The previous chapters offered rational analyses of various informationprocessing goals that the system had. In particular, they were concerned with how to order retrieval from memory and how to make predictions about unseen features of objects and forthcoming events. The underlying

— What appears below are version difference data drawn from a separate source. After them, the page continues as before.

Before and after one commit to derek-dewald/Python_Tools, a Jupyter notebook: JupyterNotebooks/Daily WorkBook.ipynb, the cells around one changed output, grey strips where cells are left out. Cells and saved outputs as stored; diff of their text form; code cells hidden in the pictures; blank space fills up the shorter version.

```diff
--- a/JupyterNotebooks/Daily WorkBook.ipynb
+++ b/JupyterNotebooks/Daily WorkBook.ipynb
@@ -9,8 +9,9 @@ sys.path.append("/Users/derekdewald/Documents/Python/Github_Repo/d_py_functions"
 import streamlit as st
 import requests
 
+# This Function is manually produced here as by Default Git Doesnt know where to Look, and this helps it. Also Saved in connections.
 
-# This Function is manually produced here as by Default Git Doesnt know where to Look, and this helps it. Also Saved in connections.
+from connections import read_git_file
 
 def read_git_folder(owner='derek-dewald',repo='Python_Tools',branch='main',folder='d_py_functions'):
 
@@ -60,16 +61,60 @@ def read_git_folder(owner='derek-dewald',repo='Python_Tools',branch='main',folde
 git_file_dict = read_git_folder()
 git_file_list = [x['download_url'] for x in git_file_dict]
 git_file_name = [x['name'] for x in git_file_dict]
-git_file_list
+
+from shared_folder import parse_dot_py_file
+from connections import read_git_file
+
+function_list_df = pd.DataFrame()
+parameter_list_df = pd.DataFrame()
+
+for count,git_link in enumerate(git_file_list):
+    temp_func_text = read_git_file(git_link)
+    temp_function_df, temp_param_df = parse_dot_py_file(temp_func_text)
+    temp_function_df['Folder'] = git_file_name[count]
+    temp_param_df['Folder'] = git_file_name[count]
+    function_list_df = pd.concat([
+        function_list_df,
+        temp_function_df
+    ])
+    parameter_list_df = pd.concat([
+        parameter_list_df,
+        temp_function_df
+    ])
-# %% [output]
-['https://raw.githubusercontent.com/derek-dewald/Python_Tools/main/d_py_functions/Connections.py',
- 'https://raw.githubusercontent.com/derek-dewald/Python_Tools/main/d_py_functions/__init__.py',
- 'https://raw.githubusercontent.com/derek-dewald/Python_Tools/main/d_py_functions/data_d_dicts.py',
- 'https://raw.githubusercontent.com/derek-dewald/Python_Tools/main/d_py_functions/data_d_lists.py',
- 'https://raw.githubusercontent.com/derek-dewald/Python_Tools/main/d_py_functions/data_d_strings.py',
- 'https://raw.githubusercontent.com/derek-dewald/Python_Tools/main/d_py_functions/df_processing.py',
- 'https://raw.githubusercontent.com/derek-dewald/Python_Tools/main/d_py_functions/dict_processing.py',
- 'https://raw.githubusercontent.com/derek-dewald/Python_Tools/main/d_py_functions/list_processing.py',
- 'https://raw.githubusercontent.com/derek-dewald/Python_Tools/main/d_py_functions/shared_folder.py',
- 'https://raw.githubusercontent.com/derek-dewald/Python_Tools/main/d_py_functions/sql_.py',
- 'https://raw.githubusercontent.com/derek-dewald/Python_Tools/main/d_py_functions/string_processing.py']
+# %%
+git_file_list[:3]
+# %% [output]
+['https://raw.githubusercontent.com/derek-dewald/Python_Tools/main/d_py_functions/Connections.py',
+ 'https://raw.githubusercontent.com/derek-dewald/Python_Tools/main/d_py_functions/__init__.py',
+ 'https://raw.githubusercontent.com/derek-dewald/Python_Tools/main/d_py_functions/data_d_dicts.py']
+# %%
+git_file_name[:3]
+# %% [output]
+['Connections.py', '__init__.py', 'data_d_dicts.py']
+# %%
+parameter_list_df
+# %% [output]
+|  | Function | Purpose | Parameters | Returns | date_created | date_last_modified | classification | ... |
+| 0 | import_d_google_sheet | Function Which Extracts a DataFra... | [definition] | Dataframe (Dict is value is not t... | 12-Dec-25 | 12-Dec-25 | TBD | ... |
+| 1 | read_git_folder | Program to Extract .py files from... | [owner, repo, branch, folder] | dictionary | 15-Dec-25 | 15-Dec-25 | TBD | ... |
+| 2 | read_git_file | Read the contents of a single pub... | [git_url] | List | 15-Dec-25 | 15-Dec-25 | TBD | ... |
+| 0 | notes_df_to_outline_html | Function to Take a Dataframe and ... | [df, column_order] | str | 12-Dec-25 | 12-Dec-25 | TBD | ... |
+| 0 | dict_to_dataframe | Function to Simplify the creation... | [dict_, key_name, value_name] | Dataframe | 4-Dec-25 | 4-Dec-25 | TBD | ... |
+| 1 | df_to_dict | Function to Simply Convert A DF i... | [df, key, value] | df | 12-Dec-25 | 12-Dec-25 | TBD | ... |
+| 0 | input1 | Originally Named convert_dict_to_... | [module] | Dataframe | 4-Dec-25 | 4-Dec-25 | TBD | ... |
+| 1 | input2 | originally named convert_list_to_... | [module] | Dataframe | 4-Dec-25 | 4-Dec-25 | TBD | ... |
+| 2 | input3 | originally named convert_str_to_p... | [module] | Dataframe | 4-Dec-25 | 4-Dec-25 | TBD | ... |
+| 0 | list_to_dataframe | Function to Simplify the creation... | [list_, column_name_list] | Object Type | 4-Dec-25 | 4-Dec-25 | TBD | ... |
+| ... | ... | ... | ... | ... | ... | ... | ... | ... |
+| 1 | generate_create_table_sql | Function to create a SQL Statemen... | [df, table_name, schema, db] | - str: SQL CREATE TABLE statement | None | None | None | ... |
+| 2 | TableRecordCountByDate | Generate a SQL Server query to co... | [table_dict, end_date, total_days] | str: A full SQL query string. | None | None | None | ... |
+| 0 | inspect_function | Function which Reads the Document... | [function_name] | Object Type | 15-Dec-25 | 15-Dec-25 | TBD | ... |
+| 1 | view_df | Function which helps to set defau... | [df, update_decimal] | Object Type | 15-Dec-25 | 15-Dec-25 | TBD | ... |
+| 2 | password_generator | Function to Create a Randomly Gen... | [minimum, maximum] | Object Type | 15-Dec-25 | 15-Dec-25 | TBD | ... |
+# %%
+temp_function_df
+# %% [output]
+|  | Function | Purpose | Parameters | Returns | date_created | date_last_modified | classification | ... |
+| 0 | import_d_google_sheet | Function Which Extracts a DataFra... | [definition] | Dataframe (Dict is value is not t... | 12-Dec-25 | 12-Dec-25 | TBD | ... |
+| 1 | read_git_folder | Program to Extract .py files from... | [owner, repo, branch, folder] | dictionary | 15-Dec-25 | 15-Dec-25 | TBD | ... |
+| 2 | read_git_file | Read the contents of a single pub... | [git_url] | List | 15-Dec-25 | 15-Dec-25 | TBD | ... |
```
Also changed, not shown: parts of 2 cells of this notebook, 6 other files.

assumption was that accurate and appropriate information was useful. We turn now to the question of "useful for what?" The answer is that it is useful for deciding what action to take. This is the heart of the matter. Everything else is just serving a supporting role. Unless we take action, all of the fine information-processing in the world would be worthless. We would be in the situation of Tolman’s apocryphal rat (Guthrie, 1952; p. 143), lost in thought in the maze of life.